Republicans categorical displeasure with the best way social content material is dealt with on social platforms


Decisions made by social platforms regarding election content drew the ire of people on both sides of the political spectrum, but a new report from the Pew Research Center found that Republicans were far more critical.

Pew surveyed 12,648 U.S. adults between Nov. 18-29, with American Trends Panel respondents weighted by gender, race, ethnicity, partisan affiliation, education, and other categories as representative of the U.S. adult population.

Overall, 60% of respondents believe that fabricated news and information had a big impact on the 2020 presidential election, while 63% think that new media coverage had a big impact.

When it comes to social networks, 48% of respondents believe that these platforms' choices about voting content had a big impact on the results. 32% see campaign ads the same way.

Republicans were far more likely than Democrats to say that decisions made by social media companies had a large impact on elections at 62%, compared with 37%.

The same partisan divide emerged when asked whether news media coverage (71% Republicans, 56% Democrats) and fictional news (69% and 54%, respectively) influenced the vote.

Respondents were largely divided over social platforms' decisions to block or flag up election news and information they believed to be inaccurate or misleading. 51% agreed and 47% disapproved.

On a party-political level, 78% of Republicans disapproved of decisions made by social networks.

A total of 60% of respondents believe that fabricated news and information had a major impact on the election, with Democrats and Republicans mostly viewing this as affecting their own party.

Pew Research Center Pew Research Center

Other findings from Pew's new report were:

  • 91% of Democratic respondents believe that President-elect Joe Biden has sent the right message since the election ended, while outgoing President Donald Trump has sent the wrong message.
  • Republicans who disagree with Trump's post-election news are more likely to be young adults, have a college degree, and are of Hispanic descent.

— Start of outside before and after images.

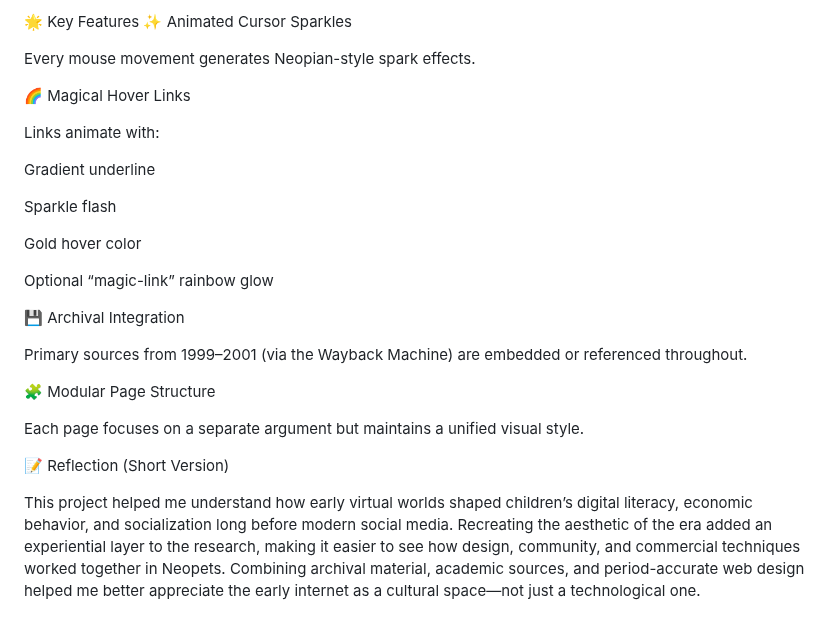
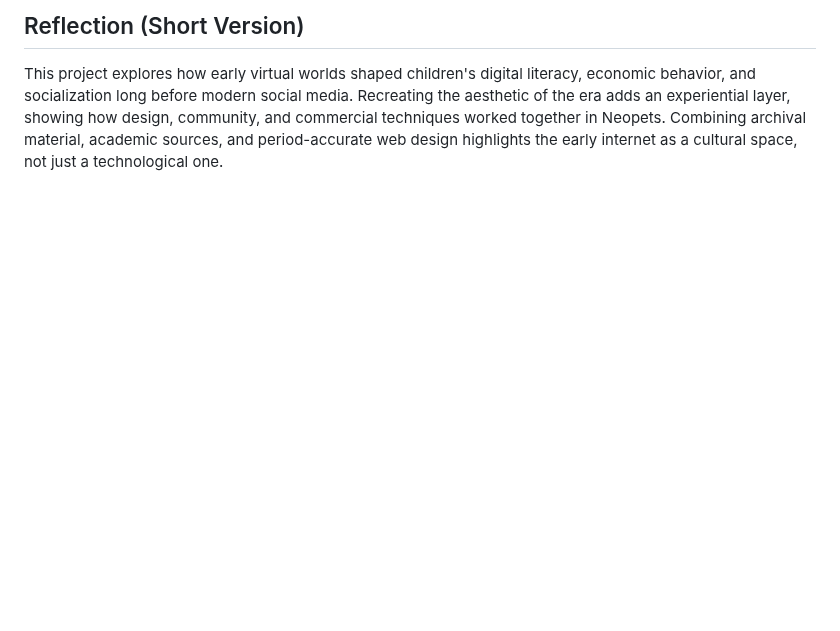
Before and after one commit to adilghoghawala/90s-virtual-culture, a Markdown page: README.md, the part around one of its changes. Rendered like a GitHub page; blank space fills up the shorter version.

```diff
--- a/README.md
+++ b/README.md
@@ -118,28 +75,2 @@ Hyperlinks are included for usability, even though many late-90s amateur pages d
-🌟 Key Features
-✨ Animated Cursor Sparkles
-
-Every mouse movement generates Neopian-style spark effects.
-
-🌈 Magical Hover Links
-
-Links animate with:
-
-Gradient underline
-
-Sparkle flash
-
-Gold hover color
-
-Optional “magic-link” rainbow glow
-
-💾 Archival Integration
-
-Primary sources from 1999–2001 (via the Wayback Machine) are embedded or referenced throughout.
-
-🧩 Modular Page Structure
-
-Each page focuses on a separate argument but maintains a unified visual style.
-
-📝 Reflection (Short Version)
-
-This project helped me understand how early virtual worlds shaped children’s digital literacy, economic behavior, and socialization long before modern social media. Recreating the aesthetic of the era added an experiential layer to the research, making it easier to see how design, community, and commercial techniques worked together in Neopets. Combining archival material, academic sources, and period-accurate web design helped me better appreciate the early internet as a cultural space—not just a technological one.
+## Reflection (Short Version)
+This project explores how early virtual worlds shaped children's digital literacy, economic behavior, and socialization long before modern social media. Recreating the aesthetic of the era adds an experiential layer, showing how design, community, and commercial techniques worked together in Neopets. Combining archival material, academic sources, and period-accurate web design highlights the early internet as a cultural space, not just a technological one.
```
Also changed, not shown: other parts of README.md (+59 -102 lines).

Republicans who describe their political ideology as moderate or liberal are far more likely than Conservative Republicans to disapprove of Trump's message, at 51% versus 20%.
  • Half of those polled know that there has never been a case in modern history where a lost presidential candidate refused to publicly admit prior to inauguration day, but that too has been split by party line, with 64% of Democrats so correctly answered question, compared to 36% of Republicans.
  • 42% of respondents believe that election fraud allegations received too much attention, while 31% said they received too little attention, and 25% saw it as the right amount. This, too, was politically divided: 58% of Republicans felt that these allegations were neglected (compared to just 8% of Democrats), 22% said they received the right amount (compared to 28% of Democrats) and only 18% said they received too much attention (compared to 63% of Democrats).
  • When asked about the news media as a whole, 69% of Democratic respondents said they provided largely accurate reporting after the polls, compared with just 18% of Republicans.
  • Half of Democrats believe the news sources they turned to explained the process of counting votes after the election was over, up from just 16% of Republicans.
  • The proportion of respondents who closely monitored Covid-19 remained largely unchanged from mid-October to the end of November. 37% followed him very closely – 47% of Democrats versus 28% of Republicans.
  • Far more Democrats (45%) than Republicans (21%) changed their Thanksgiving plans due to the pandemic, as Republicans (56%) were more likely than Democrats (13%) to say the pandemic was excessive (although that Republican number is in the) down by around five percentage points last week).

Jeffrey Rabinowitz